The ingredients alone make this a gala dish, but it is not all money and show. It is delicious. It goes very well with steamed broccoli.
- One full crown roast of pork, chine bone removed, bones frenched, bones at spine end cut apart to facilitate carving (done by a good butcher)
- ¼ pound dried morels, preferably small
- 1 ounce dried porcini
- 2/3 ounce dried oyster mushroom slices
- 1 tablespoon olive oil
- ¼ pound yellow onion, cut into ¼-inch dice (about 2/3 cup)
- 1/3 cup loosely packed finely chopped flat-leaf parsley
- 1 tablespoon chopped sage
- 1 tablespoon kosher salt
- Lots of freshly ground black pepper
- 1½ cups cooked quinoa (see Notes)
- ½ teaspoon caraway seeds

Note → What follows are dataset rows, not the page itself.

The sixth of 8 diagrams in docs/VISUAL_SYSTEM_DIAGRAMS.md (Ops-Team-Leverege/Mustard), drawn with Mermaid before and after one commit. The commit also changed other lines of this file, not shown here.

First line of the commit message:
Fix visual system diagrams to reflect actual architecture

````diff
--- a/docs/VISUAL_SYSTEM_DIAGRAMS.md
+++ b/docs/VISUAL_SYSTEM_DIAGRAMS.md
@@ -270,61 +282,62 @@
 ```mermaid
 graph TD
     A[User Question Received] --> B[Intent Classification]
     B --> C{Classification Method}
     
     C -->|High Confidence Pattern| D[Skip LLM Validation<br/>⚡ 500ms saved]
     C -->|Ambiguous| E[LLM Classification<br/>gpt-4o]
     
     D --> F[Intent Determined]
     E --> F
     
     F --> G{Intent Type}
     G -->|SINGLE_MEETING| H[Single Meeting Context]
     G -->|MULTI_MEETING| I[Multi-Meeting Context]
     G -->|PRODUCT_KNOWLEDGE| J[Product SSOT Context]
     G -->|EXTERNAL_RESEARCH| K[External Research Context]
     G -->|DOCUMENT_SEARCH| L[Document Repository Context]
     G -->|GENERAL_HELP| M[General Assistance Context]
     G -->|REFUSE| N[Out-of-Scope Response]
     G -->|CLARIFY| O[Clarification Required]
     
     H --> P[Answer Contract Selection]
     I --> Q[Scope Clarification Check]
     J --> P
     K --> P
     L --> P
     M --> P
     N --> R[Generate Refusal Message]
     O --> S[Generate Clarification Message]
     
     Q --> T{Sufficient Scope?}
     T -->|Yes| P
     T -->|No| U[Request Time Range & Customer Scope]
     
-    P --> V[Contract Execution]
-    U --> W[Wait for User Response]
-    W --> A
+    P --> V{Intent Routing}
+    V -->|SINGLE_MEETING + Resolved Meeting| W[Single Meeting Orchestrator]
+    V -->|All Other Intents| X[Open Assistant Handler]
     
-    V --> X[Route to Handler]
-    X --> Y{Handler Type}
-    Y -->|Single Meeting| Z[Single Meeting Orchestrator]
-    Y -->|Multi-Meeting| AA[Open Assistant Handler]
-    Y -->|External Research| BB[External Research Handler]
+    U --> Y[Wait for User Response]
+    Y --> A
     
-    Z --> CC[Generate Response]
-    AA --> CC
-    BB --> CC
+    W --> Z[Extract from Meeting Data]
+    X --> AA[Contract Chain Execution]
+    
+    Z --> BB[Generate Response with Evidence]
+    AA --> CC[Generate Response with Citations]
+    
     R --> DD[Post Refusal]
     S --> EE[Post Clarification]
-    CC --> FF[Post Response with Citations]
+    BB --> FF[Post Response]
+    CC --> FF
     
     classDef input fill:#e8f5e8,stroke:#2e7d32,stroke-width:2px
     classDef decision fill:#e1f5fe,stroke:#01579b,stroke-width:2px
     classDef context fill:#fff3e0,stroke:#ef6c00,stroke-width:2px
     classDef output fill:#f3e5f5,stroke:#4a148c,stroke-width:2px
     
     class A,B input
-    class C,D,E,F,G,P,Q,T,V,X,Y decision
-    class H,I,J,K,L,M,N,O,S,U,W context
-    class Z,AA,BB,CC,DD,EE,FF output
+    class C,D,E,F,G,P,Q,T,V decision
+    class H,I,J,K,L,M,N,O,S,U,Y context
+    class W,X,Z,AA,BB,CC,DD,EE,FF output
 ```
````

Carefully check the inside of the roast. Remember that the inside of the circle is the side of the roast normally on the outside. With a sharp pointed knife, remove as much extra fat as possible from the inside. If the butcher has not already done it, make little wrappings of aluminum foil to cover the exposed top bones. Place the roast in a pan large enough to hold it comfortably.
Boil 2 cups water. Add the morels and cook for 2 minutes. Remove from the heat. Remove the morels with a slotted spoon and reserve. Line a sieve with damp tea cloth. Pour the morel liquid through the cloth or a coffee filter.
Return the liquid to the pot with enough water to make 4 cups. Bring to a boil and add the porcini and oyster mushroom slices. Boil for 2 minutes. Remove with a slotted spoon and reserve.
Heat the oven to 550°F with a rack in the second position from the bottom.
Meanwhile, cook the liquid in the pot to reduce to ¾ cup.
Heat the oil in a small sauté pan over medium-low heat. Cook the onion until soft and translucent, about 10 minutes. Coarsely chop the porcini and oyster mushrooms and any large or mushy or torn morels. Toss with the onion, herbs, salt and pepper, quinoa, caraway, and ¼ cup of the reduced mushroom liquid.
Grease a 6-inch square of aluminum foil. Pile as much of the stuffing into the center of the crown roast as possible, patting it down and mounding it. Reserve any extra stuffing. Cover the stuffing with the greased foil. Put the roast in the oven for 50 minutes. Remove the foil. Roast for 15 more minutes. Check the temperature of the meat with an instant-read thermometer, making sure the tip isn’t touching bone and goes toward the center into the thickest part. If the temperature has not reached 145°F, return the roast to the oven until it has.
Remove the roast from the oven. Either with a strong commercial hamburger spatula or with hands and two clean kitchen towels, move the roast to a platter. Remove the foil from the bones.
Put the pan on top of the stove. Add 2 cups water and any leftover stuffing. Bring to a boil, scraping the bottom of the pan to dissolve all the meat juices.
Serve the roast carved into chops with a large spoonful of dressing and pass the deglazing liquid as a sauce.
In addition to your carving knife and fork, be sure to have kitchen scissors on hand as string will have been used to form the crown.